Reservoirs are some of our best-appreciated examples of civil engineering, supplying water for homes and industry, offering habitat for wildlife and providing amenity value for visitors. But if dams fail, they pose a risk of catastrophic flooding for those downstream and potential criminal, civil and reputational consequences for reservoir owners.

Restoring failing dams with minimal impact and maximum effectiveness  

Using a restorative green infrastructure approach, we focused on reusing and strengthening existing structures to minimise the project’s impact on the local environment. The solutions have been tailored to each site, protecting habitats and ensuring NRW can efficiently maintain the reservoirs in future. 

The scheme has made the reservoirs safe for visitors and local communities while respecting their unique historical, ecological and amenity value within the national park landscape. NRW is now using our approach as a blueprint for projects of this type.

A challenging site with a historic legacy to protect

All three reservoirs sit within the Gwydir Forest Special Area of Conservation (SAC), which includes many Sites of Special Scientific Interest (SSSI). While the reservoirs, originally constructed to serve the area’s metal mining industry, leave a legacy of protected historic structures, they can also leave potentially contaminated silts within the dams and reservoirs, which must be contained to protect downstream watercourses.

We brought together a team of civil and geotechnical engineers, working in collaboration with environmental and ecological specialists, to design the safe decommissioning of one dam and the repair of two others. This work involved strengthening embankments, improving overflow capacity and creating a way to lower water levels for maintenance or emergencies. By bringing this expertise together, we ensured landscape and habitat features were integral to our designs rather than a secondary consideration.

The work was being carried out as Measures in the Interests of Safety under the 1975 Reservoirs Act and had to be completed to a fixed timescale. To maximise efficiency without sacrificing quality, the design team developed standard solutions – dam buttressing, spillway material selection and elements of drainage design – that could be adapted to suit each site, reducing time spent on redesign work and cutting material costs. 

Reusing existing structures to reduce embodied carbon

Instead of removing and rebuilding the dams, our practical solution supported existing structures by building new buttresses. The buttresses provided long-term embankment stability and widened the narrow crests at the top of each dam that had previously prevented safe access for maintenance. This approach also minimised environmental impacts – requiring less new material, which reduced the project’s embodied carbon, and enabling existing water levels to be maintained, which protected habitats and reduced the chance of contaminated silts entering the water.

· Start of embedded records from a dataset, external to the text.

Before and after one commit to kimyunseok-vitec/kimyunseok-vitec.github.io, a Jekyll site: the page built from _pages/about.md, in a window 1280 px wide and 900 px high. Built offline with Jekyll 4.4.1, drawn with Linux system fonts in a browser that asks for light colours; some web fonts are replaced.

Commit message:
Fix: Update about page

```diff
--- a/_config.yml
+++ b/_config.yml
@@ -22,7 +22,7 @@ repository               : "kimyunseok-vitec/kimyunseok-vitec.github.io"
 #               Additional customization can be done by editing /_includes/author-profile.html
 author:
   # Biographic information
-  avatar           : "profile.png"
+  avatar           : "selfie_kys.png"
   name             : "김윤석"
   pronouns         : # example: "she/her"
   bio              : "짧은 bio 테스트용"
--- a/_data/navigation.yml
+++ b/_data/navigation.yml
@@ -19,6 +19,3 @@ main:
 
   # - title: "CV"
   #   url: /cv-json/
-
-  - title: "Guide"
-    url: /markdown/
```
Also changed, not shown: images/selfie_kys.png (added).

Where new materials were needed, such as when creating improved spillways, we selected materials that minimised environmental and aesthetic impacts. Locally-quarried stone was used instead of concrete, and we designed restorations to mimic historic outflows, minimising disruption to protected habitats. Material excavated during construction was reused in landscaping, saving the need to remove substantial quantities of inert soils off site. 

This multi-site engineering project has benefitted from the work of Arup, applying their technical expertise throughout all stages of appraisal, design and construction. Combining reservoir safety principles with the conservation and enhancement of the natural and historical environment, these reservoirs are sustained for current and future generations. 

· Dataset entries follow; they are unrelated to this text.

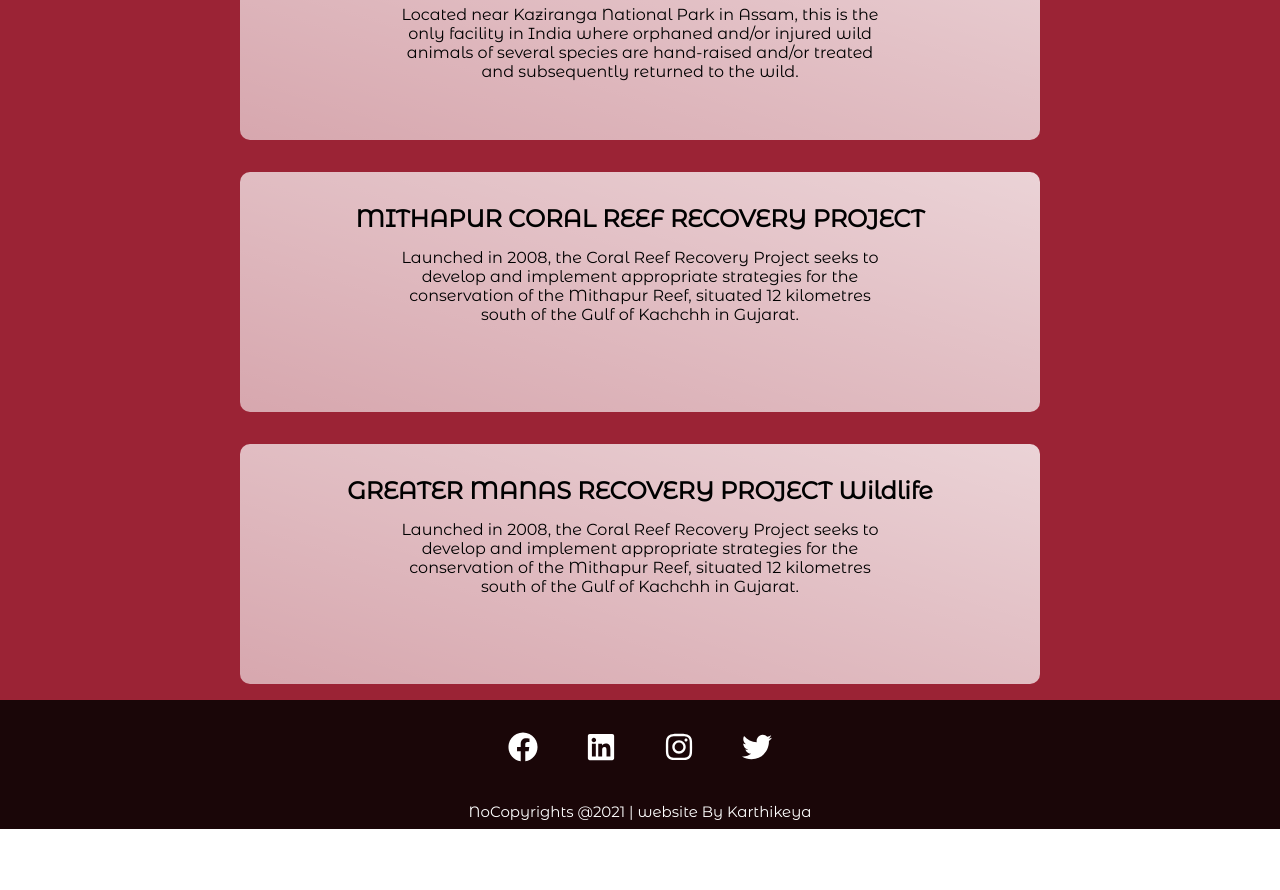
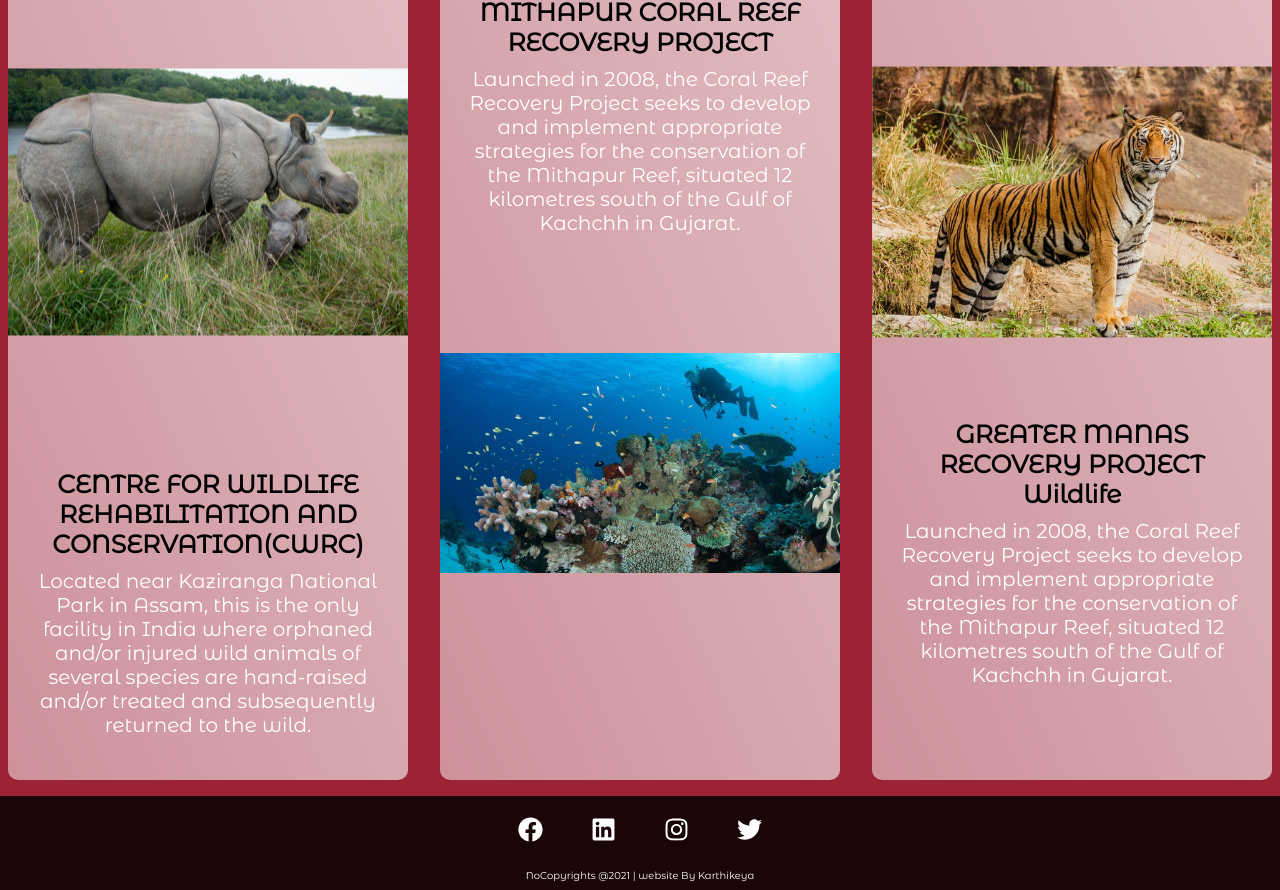
Before and after one commit to Daku1/TheSanctuary, a React (Create React App) app: page / in a window 1280 px wide. Shown: the part 1042-1932 px from the top of the page. Before the commit the page ends 1871 px from the top, so only its background shows below. Built offline with nearby package versions, Linux system fonts and the light colour scheme.

Commit message:
Completed Frontend UI

```diff
--- a/src/App.js
+++ b/src/App.js
@@ -5,6 +5,7 @@ import Hero from './components/Hero'
 import { BrowserRouter as Router, Switch, Route } from 'react-router-dom'
 import Cards from './components/Cards/Cards'
 import Footer from './components/Footer/Footer'
+
 function App() {
     return (
         <>
--- a/src/components/Cards/Cards.css
+++ b/src/components/Cards/Cards.css
@@ -16,43 +16,51 @@
 
 .card-wrapper {
     display: flex;
-    flex-direction: column;
-    align-items: center;
+    justify-content: center;
     align-items: center;
 }
 
 .card {
     display: flex;
+    align-items: center;
     flex-direction: column;
-    align-items: center;
+    justify-content: center;
     text-align: center;
     background-image: linear-gradient(
         to right top,
-        rgba(255, 255, 255, 0.6),
-        rgba(255, 255, 255, 0.8)
+        rgba(255, 255, 255, 0.5),
+        rgba(255, 255, 255, 0.7)
     );
-    padding: 2rem;
+    padding: 1rem;
     margin: 1rem;
     color: black;
     list-style: none;
     border-radius: 10px;
-    width: 50rem;
-    height: 15rem;
+    width: 25rem;
+    height: 55rem;
 }
 
-.card h2 {
-    text-align: center;
-    margin-bottom: 15px;
+.image-wrapper {
+    transform: scale(0.5);
 }
-
-.card p {
-    text-align: center;
-    width: 500px;
-    color: black;
-    font-size: 16px;
+.image-wrapper2 {
+    transform: scale(0.624);
+}
+.text-wrapper h2 {
+    font-size: 25px;
+}
+.text-wrapper p {
+    margin-top: 10px;
+    font-size: 20px;
 }
 
 @media screen and (max-width: 1028px) {
+    .card-wrapper {
+        display: flex;
+        flex-direction: column;
+        justify-content: center;
+        align-items: center;
+    }
     .card {
         background-image: linear-gradient(
                 to right top,
@@ -65,16 +73,7 @@
         color: black;
         list-style: none;
         border-radius: 10px;
-        width: auto;
-        margin: 20px 25px;
-        height: auto;
-    }
-
-    .card h2 {
-        margin-bottom: 15px;
-    }
-
-    .card p {
-        width: 400px;
+        height: 55rem;
+        width: 25rem;
     }
 }
--- a/src/components/Cards/Cards.js
+++ b/src/components/Cards/Cards.js
@@ -1,5 +1,8 @@
 import React from 'react'
 import './Cards.css'
+import front1 from '../../images/front1.jpg'
+import front2 from '../../images/front2.jpg'
+import front3 from '../../images/front3.jpg'
 
 function Cards() {
     return (
@@ -7,35 +10,48 @@ function Cards() {
             <div className="card-heading">WORKS</div>
             <ul className="card-wrapper">
                 <li className="card">
-                    <div className="bgimg"></div>
+                    <img src={front1} alt="image1" className="image-wrapper" />
+                    <div className="text-wrapper">
                         <h2>
                             CENTRE FOR WILDLIFE REHABILITATION AND
                             CONSERVATION(CWRC)
                         </h2>
                         <p>
-                        Located near Kaziranga National Park in Assam, this is
-                        the only facility in India where orphaned and/or injured
-                        wild animals of several species are hand-raised and/or
-                        treated and subsequently returned to the wild.
+                            Located near Kaziranga National Park in Assam, this
+                            is the only facility in India where orphaned and/or
+                            injured wild animals of several species are
+                            hand-raised and/or treated and subsequently returned
+                            to the wild.
                         </p>
+                    </div>
+                </li>
+
+                <li className="card">
+                    <div className="text-wrapper">
+                        <h2>MITHAPUR CORAL REEF RECOVERY PROJECT</h2>
+                        <p>
+                            Launched in 2008, the Coral Reef Recovery Project
+                            seeks to develop and implement appropriate
+                            strategies for the conservation of the Mithapur
+                            Reef, situated 12 kilometres south of the Gulf of
+                            Kachchh in Gujarat.
+                        </p>
+                    </div>
+                    <img src={front3} alt="image3" className="image-wrapper" />
                 </li>
                 <li className="card">
-                    <h2>MITHAPUR CORAL REEF RECOVERY PROJECT</h2>
-                    <p>
-                        Launched in 2008, the Coral Reef Recovery Project seeks
-                        to develop and implement appropriate strategies for the
-                        conservation of the Mithapur Reef, situated 12
-                        kilometres south of the Gulf of Kachchh in Gujarat.
-                    </p>
-                </li>
-                <li className="card">
+                    <img src={front2} alt="image2" className="image-wrapper2" />
+
+                    <div className="text-wrapper">
                         <h2>GREATER MANAS RECOVERY PROJECT Wildlife</h2>
                         <p>
-                        Launched in 2008, the Coral Reef Recovery Project seeks
-                        to develop and implement appropriate strategies for the
-                        conservation of the Mithapur Reef, situated 12
-                        kilometres south of the Gulf of Kachchh in Gujarat.
+                            Launched in 2008, the Coral Reef Recovery Project
+                            seeks to develop and implement appropriate
+                            strategies for the conservation of the Mithapur
+                            Reef, situated 12 kilometres south of the Gulf of
+                            Kachchh in Gujarat.
                         </p>
+                    </div>
                 </li>
             </ul>
         </div>
--- a/src/components/Footer/Footer.css
+++ b/src/components/Footer/Footer.css
@@ -15,8 +15,8 @@
 
 .ssicons li {
     padding: 1rem 1rem;
-    margin: 1rem 0.5rem;
-    font-size: 30px;
+    margin: 0.3rem 0.5rem;
+    font-size: 25px;
 }
 
 .ssicons li:hover {
@@ -26,6 +26,6 @@
 
 p {
     color: white;
-    font-size: 15px;
+    font-size: 10px;
     margin-bottom: 0.5rem;
 }
```
Also changed, not shown: src/images/front2.jpg, src/images/front4.jpg (added). Lines whose indentation alone changed are shown as unchanged.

Andrew Basford

Specialist: Projects & Programme Delivery, Natural Resources Wales

Safety solution systems for remote area access

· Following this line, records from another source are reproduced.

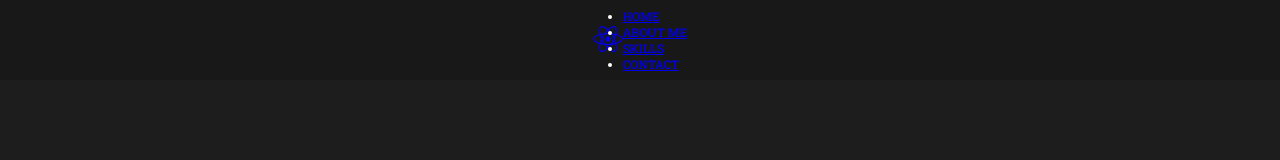
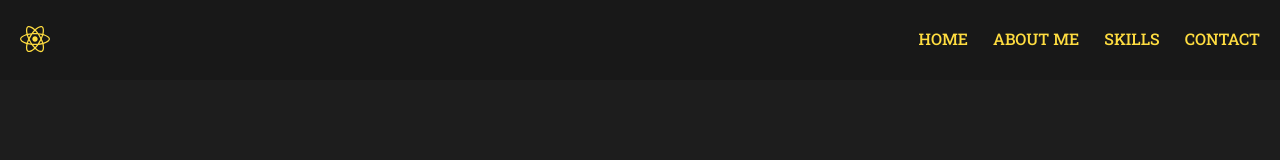
Before and after one commit to sahnivanika/lets-go, a React (Create React App) app: page / in a window 1280 px wide. Shown: the top 160 px of the page. Built offline with nearby package versions, Linux system fonts and the light colour scheme.

Commit message:
Update index.jsx

```diff
--- a/src/components/navBar/index.jsx
+++ b/src/components/navBar/index.jsx
@@ -32,18 +32,18 @@ const Navbar = () => {
   return (
     <div>
       <nav className="navbar">
-        <div className="navbar__container">
-          <Link to={"/"} className="navbar__container__logo">
+        <div className="navbar_container">
+          <Link to={"/"} className="navbar_container_logo">
             <FaReact size={30} />
           </Link>
         </div>
         <ul
-          className={`navbar__container__menu ${toggleIcon ? "active" : ""} `}
+          className={`navbar_container_menu ${toggleIcon ? "active" : ""} `}
         >
           {data.map((item, key) => (
-            <li key={key} className="navbar__container__menu__item">
+            <li key={key} className="navbar_container_menu_item">
               <Link
-                className="navbar__container__menu__item__links"
+                className="navbar_container_menu_item_links"
                 to={item.to}
               >
                 {item.label}
```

The Gwydir Forest is a well-used public amenity, popular with walkers and cyclists. We needed robust processes to manage risk from the public inadvertently accessing dangerous live works or coming into contact with unexpected site traffic in remote areas with difficult access for emergency services. Our measures included haulier traffic management to prevent unauthorised access, slow-down points and no-go areas to avoid walkers and cyclists, and a 24hr emergency response plan. NRW is now using the public safety risk assessment system we developed across its entire reservoir portfolio.

As well as keeping the public safe during construction, our designs ensure that dams can be maintained and inspected safely in the future. We improved access routes, reduced embankment gradients, and installed solar-powered telemetry and remote cameras, ensuring that spillway operation can be checked 24/7 without unnecessary travel to site.